The findings he referenced come after the inquiry found the group was unfit to hold a casino licence in NSW, with Supreme Court Judge Patricia Bergin citing failures in “poor corporate governance, deficient risk management structures and processes and a poor corporate culture”.

The report, which was handed down earlier this month following an 18-month investigation, consequently led to the resignation of key Crown players, including key executive Ken Barton, and directors Andrew Demetriou, Michael Johnston and Guy Jalland. Director Harold Mitchell became the latest to announce his resignation, which followed shortly after the Andrews government announced the royal commission. 

“This is about making sure that those who hold a casino licence in Victoria uphold the highest standards of probity and integrity – and that they’re accountable for their actions,” Mr Andrews said.

Raymond Finkelstein QC has been named as the commissioner and chairperson of the Royal Commission into Crown Melbourne Ltd (Crown Melbourne). 

Throughout his notable career, Mr Finkelstein QC has served more than 40 years at the Victorian Bar and has been a Queen’s counsel since 1986.

Mr Finkelstein QC was appointed a judge of the Federal Court in 1997 and held other appointments as deputy president of the Copyright Tribunal of Australia and president of the Australian Competition Tribunal. He officially retired as a judge of the Federal Court and president of the Competition Tribunal in 2011 and has returned to private practice at the Victorian Bar.
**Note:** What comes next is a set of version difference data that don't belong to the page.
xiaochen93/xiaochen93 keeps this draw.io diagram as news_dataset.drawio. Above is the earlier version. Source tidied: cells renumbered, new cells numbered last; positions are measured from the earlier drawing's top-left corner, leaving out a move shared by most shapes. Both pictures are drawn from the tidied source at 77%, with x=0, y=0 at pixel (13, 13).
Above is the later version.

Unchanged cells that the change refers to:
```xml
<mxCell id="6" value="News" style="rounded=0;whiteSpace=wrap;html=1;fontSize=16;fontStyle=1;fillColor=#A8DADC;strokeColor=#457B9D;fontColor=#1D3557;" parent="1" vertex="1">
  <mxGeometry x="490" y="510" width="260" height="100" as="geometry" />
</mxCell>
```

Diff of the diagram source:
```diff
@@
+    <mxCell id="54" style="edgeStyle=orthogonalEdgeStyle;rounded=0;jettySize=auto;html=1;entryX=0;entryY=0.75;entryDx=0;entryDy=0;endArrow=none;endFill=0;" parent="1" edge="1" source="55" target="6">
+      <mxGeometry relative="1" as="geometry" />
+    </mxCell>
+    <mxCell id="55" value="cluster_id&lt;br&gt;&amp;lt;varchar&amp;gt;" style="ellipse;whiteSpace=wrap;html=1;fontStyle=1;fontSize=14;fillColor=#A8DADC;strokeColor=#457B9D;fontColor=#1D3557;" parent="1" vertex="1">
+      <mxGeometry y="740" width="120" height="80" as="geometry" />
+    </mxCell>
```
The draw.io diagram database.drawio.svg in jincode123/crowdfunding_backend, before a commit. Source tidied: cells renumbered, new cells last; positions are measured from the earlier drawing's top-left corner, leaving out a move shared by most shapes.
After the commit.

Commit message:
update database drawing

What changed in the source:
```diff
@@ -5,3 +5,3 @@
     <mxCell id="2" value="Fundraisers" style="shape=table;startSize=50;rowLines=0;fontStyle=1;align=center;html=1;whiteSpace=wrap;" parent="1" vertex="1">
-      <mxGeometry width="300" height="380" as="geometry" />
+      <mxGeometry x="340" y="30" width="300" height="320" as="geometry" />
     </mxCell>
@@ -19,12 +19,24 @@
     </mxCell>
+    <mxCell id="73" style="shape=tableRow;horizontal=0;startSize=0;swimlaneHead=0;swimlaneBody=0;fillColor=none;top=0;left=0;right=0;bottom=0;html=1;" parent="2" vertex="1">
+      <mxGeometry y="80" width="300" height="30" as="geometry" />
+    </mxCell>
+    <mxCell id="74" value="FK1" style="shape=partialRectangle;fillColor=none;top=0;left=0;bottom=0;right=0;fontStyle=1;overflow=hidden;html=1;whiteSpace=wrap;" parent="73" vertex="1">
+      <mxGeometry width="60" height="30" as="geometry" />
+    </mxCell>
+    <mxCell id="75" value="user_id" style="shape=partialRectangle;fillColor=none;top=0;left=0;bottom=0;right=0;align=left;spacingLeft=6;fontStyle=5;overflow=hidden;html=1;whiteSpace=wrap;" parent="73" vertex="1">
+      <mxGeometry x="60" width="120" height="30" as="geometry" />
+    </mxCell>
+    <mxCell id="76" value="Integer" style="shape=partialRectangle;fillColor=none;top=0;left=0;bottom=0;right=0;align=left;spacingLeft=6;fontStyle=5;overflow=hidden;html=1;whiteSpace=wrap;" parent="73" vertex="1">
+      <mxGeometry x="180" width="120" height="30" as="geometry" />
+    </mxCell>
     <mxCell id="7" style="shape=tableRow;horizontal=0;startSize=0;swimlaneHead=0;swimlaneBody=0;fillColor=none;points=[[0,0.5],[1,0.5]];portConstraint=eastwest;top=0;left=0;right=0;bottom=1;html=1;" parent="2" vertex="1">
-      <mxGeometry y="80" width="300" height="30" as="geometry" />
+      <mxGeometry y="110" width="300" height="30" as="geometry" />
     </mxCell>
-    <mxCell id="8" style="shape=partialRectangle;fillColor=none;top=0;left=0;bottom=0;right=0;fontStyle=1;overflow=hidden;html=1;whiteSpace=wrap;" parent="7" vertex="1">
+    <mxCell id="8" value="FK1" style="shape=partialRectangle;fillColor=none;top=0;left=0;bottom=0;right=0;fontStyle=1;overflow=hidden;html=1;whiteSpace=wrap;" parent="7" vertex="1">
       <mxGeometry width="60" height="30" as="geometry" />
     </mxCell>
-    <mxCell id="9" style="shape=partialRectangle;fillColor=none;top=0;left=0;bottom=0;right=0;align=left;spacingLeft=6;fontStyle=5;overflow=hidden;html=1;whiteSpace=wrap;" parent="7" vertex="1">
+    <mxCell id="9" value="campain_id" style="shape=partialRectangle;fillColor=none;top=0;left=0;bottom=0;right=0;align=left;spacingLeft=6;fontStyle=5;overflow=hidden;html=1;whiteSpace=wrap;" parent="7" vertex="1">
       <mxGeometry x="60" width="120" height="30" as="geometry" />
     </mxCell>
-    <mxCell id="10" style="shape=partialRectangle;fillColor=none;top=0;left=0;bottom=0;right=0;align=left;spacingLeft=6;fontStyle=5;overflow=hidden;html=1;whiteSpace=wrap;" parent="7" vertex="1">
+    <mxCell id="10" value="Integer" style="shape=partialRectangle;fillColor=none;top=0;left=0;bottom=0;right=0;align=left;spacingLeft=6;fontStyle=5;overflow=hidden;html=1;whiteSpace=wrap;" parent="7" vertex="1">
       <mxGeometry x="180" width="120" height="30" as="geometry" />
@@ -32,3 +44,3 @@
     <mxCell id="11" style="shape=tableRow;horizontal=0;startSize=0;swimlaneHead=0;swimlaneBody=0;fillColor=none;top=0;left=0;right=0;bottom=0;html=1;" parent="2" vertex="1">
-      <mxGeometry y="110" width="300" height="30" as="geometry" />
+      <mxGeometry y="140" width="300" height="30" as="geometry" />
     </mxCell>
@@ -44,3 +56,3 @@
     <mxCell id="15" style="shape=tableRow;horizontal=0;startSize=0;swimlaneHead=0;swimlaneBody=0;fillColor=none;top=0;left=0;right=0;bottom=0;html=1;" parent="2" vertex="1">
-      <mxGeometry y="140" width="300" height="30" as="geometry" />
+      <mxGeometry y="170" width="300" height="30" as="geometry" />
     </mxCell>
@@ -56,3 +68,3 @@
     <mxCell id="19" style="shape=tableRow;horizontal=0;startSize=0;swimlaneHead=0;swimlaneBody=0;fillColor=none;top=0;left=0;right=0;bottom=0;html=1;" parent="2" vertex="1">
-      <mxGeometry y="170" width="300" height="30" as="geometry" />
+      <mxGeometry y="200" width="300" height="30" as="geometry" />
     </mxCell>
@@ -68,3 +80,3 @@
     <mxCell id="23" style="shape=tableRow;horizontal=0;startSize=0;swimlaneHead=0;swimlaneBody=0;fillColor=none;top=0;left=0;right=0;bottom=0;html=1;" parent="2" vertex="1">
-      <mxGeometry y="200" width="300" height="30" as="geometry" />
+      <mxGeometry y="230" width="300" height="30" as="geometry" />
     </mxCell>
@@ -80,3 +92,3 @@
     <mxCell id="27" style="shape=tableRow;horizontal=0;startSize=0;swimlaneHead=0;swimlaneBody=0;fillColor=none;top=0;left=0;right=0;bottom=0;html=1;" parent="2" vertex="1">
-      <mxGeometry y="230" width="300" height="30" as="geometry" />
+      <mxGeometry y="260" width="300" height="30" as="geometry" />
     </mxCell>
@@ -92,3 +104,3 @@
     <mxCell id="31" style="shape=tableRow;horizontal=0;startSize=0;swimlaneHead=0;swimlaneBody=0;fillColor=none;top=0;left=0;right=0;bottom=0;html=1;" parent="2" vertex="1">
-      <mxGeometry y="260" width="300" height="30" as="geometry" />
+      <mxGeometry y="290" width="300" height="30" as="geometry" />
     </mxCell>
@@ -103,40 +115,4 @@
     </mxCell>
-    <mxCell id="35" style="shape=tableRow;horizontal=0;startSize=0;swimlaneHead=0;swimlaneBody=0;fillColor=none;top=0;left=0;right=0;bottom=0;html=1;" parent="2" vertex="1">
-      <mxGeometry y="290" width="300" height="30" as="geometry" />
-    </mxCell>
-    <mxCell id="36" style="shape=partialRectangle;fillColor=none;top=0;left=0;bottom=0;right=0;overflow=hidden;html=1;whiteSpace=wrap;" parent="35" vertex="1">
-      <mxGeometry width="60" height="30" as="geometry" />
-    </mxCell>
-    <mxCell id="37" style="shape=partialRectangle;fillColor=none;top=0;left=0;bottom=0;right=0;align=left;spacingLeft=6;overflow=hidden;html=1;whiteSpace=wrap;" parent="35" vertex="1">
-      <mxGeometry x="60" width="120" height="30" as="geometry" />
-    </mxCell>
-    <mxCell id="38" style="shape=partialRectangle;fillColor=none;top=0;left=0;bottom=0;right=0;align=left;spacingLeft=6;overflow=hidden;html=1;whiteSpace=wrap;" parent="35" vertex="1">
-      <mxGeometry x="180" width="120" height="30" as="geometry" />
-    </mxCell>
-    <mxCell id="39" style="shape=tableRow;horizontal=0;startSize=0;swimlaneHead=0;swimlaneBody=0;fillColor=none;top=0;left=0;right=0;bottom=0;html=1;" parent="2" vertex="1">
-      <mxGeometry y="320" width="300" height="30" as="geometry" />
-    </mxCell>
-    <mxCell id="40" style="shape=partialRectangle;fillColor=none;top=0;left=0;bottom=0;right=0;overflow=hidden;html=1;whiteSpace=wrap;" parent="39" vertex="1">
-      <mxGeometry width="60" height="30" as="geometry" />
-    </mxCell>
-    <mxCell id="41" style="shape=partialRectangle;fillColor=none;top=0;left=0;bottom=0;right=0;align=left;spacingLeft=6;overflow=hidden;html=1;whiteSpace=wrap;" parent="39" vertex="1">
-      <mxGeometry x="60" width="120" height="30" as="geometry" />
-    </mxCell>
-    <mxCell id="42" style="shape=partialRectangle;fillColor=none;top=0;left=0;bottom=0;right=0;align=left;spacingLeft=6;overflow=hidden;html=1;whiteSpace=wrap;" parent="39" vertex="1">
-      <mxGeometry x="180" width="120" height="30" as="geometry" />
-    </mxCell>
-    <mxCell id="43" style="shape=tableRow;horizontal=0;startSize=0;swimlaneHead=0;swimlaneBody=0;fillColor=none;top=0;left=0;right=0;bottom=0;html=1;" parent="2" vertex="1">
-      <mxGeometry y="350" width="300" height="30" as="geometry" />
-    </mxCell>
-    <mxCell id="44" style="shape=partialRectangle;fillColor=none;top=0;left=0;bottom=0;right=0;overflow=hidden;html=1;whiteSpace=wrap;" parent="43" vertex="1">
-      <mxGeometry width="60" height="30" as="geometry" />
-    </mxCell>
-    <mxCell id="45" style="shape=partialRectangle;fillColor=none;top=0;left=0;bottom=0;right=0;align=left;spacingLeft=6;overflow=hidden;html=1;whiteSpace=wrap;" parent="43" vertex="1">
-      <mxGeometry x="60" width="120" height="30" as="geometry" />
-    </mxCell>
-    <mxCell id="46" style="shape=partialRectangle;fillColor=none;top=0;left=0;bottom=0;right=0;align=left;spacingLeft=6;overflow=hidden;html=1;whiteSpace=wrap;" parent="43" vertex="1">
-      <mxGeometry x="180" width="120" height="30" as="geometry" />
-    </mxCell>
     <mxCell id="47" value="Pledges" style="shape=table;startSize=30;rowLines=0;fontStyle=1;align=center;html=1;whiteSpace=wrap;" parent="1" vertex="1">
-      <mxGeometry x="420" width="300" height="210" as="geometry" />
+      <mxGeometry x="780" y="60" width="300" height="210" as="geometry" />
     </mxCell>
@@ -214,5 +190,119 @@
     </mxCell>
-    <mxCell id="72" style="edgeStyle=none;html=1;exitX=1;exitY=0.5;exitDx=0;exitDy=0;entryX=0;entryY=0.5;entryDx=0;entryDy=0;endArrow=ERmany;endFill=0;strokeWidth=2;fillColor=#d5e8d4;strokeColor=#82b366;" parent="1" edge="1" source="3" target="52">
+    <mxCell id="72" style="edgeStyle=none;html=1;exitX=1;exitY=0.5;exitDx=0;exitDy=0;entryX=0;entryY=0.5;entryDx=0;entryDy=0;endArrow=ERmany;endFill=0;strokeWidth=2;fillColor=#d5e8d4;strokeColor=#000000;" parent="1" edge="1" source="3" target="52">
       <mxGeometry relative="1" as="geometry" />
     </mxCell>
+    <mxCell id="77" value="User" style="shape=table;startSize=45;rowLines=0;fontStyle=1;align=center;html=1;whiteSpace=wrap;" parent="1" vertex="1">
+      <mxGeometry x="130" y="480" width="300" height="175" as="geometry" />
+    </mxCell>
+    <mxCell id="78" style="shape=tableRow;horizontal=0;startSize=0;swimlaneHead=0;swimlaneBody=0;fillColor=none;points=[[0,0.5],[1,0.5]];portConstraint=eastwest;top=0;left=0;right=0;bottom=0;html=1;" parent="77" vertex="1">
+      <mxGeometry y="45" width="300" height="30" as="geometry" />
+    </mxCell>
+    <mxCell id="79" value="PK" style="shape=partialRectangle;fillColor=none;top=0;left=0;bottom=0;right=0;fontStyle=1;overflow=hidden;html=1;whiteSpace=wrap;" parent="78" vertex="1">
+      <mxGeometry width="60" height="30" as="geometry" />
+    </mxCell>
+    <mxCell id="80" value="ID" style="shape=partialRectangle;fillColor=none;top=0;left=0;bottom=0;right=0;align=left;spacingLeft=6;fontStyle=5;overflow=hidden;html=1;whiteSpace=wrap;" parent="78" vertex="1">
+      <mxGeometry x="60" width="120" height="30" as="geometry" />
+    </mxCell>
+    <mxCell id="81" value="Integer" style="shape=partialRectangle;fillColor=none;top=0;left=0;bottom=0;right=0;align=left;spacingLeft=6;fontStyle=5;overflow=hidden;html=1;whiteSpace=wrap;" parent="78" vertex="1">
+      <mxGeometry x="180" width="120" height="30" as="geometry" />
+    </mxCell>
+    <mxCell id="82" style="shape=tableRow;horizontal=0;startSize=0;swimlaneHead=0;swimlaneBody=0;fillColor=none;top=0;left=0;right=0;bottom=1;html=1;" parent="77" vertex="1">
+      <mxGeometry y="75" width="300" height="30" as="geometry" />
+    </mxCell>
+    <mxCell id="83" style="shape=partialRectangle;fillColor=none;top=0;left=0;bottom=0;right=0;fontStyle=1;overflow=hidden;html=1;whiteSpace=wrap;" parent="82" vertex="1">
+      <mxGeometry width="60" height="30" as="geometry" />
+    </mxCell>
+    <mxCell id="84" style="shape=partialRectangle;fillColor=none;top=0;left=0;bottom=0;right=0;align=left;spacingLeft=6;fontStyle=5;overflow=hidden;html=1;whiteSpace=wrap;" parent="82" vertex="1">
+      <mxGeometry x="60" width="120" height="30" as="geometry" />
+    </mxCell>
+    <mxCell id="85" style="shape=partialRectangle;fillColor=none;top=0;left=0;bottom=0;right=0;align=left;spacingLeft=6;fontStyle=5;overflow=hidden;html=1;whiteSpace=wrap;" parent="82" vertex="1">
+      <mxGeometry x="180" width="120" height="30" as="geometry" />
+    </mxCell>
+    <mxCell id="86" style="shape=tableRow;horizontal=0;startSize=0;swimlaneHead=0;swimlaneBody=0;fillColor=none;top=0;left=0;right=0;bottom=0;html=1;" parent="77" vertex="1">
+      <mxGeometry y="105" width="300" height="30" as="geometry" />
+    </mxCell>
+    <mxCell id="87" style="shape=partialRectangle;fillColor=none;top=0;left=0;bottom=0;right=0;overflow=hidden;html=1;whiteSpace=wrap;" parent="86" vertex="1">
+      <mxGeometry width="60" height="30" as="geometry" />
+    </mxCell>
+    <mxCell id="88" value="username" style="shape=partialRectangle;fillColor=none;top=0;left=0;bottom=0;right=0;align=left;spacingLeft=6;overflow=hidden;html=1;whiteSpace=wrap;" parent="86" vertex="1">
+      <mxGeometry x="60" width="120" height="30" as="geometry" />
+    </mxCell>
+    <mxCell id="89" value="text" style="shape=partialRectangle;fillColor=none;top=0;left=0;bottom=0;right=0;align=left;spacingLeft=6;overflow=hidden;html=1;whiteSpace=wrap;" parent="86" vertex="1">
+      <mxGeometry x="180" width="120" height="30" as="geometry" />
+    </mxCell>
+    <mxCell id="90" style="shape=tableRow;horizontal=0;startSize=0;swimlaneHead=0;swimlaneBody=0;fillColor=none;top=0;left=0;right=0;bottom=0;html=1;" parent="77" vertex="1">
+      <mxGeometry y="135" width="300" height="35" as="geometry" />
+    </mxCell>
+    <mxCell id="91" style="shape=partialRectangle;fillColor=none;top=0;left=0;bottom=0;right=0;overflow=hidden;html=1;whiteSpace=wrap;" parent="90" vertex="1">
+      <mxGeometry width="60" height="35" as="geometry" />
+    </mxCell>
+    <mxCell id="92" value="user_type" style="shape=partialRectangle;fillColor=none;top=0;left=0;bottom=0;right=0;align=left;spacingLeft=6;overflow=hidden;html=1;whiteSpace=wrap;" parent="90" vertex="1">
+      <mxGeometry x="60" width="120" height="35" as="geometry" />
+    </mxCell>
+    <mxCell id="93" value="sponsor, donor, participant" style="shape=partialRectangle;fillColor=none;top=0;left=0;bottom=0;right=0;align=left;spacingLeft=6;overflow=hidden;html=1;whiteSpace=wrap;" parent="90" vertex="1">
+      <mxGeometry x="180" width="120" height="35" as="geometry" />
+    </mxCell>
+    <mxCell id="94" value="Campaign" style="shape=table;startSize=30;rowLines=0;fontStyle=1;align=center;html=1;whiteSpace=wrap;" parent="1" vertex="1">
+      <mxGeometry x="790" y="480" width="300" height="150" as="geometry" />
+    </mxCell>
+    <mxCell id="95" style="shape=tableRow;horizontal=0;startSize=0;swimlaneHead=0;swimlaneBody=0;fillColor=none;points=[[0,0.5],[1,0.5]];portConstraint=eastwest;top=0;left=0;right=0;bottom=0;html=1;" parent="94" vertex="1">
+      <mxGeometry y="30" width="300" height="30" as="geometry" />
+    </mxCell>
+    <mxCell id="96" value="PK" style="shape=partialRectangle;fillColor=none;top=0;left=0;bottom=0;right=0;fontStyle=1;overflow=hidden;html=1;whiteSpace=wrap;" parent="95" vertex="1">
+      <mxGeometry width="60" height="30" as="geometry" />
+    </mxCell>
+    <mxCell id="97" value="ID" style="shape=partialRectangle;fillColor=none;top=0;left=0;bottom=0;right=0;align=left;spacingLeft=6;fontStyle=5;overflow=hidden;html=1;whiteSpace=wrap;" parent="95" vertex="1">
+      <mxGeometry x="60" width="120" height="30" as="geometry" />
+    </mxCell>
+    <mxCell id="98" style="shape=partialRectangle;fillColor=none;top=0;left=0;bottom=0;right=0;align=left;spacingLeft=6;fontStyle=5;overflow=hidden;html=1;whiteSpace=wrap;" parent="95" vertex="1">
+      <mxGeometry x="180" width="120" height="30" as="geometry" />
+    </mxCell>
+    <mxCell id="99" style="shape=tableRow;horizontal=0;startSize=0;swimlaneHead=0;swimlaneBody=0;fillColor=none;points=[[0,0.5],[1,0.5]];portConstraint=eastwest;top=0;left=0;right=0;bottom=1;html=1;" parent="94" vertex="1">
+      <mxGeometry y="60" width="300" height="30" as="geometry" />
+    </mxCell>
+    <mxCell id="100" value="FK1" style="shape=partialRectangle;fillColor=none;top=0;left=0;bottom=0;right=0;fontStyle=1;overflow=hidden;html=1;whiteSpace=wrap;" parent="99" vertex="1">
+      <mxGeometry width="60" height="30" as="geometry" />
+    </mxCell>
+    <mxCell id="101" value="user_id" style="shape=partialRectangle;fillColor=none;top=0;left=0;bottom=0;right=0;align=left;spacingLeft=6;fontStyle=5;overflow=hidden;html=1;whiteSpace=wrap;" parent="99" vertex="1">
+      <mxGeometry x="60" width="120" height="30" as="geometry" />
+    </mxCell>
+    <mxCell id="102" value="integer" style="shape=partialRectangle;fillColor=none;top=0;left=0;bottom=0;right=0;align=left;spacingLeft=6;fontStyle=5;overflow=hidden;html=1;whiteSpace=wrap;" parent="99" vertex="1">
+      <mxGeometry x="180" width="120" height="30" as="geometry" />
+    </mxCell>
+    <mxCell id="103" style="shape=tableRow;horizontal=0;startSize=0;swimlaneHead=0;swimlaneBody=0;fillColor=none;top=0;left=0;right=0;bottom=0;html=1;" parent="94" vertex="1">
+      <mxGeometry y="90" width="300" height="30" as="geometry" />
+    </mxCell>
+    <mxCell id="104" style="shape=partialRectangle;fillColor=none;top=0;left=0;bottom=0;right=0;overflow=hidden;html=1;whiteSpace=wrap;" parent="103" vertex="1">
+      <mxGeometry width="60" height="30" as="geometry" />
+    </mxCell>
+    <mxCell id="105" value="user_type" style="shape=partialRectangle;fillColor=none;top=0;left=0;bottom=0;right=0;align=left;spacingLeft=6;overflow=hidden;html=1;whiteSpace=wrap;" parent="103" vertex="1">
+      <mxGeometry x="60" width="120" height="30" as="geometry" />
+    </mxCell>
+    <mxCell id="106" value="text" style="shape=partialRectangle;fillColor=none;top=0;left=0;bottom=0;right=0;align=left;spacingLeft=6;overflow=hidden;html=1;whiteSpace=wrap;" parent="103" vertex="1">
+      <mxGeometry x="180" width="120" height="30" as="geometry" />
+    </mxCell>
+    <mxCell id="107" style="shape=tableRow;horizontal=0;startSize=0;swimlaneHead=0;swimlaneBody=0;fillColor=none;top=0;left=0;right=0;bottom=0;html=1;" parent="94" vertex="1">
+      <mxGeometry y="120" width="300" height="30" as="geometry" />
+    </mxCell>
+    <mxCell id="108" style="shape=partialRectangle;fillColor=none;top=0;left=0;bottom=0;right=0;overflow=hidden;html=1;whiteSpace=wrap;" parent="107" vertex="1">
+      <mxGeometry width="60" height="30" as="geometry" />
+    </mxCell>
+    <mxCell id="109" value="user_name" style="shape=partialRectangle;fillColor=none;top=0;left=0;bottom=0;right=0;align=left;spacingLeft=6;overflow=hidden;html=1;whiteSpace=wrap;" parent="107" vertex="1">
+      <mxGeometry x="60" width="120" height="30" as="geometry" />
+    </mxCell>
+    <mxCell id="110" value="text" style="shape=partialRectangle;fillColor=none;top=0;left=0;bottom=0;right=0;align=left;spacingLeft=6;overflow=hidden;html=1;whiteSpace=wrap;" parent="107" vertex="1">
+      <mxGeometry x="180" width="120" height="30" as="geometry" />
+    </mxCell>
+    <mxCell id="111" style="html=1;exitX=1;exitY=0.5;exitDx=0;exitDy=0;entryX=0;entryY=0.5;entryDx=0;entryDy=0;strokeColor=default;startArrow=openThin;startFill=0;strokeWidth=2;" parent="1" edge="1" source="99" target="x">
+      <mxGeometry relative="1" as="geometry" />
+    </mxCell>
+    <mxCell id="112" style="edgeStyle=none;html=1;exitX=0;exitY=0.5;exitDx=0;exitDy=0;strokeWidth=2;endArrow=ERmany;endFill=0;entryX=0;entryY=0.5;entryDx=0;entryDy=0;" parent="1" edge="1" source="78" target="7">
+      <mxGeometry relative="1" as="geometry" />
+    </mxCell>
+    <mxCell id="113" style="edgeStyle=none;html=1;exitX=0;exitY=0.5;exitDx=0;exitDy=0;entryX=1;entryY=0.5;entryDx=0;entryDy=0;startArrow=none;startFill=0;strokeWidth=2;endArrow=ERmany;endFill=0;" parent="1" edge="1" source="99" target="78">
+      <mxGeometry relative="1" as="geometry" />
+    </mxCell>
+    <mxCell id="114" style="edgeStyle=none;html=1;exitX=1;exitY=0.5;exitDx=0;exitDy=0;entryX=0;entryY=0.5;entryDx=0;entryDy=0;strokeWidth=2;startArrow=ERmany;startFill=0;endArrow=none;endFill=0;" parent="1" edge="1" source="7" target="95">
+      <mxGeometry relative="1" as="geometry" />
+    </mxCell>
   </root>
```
Mr Finkelstein QC is due to hand down his recommendations by 1 August 2021. After this, the government will legislate to enable the Victorian Gaming and Liquor Regulation Commission (VCGLR) to give effect to any findings of the royal commission.

The Minister for Consumer Affairs, Gaming and Liquor Regulation, Melissa Horne, said: “The reports from New South Wales’ ILGA Inquiry were incredibly concerning, which is why we’re establishing a Royal Commission to get the answers we need about Crown Melbourne.

“The Royal Commission will establish the facts and the Government and the VCGLR will take any necessary action at the conclusion of the investigation.

“We will not tolerate illegal behaviour in our gaming industry.”

Crown will continue to hold its licence while the royal commission takes place.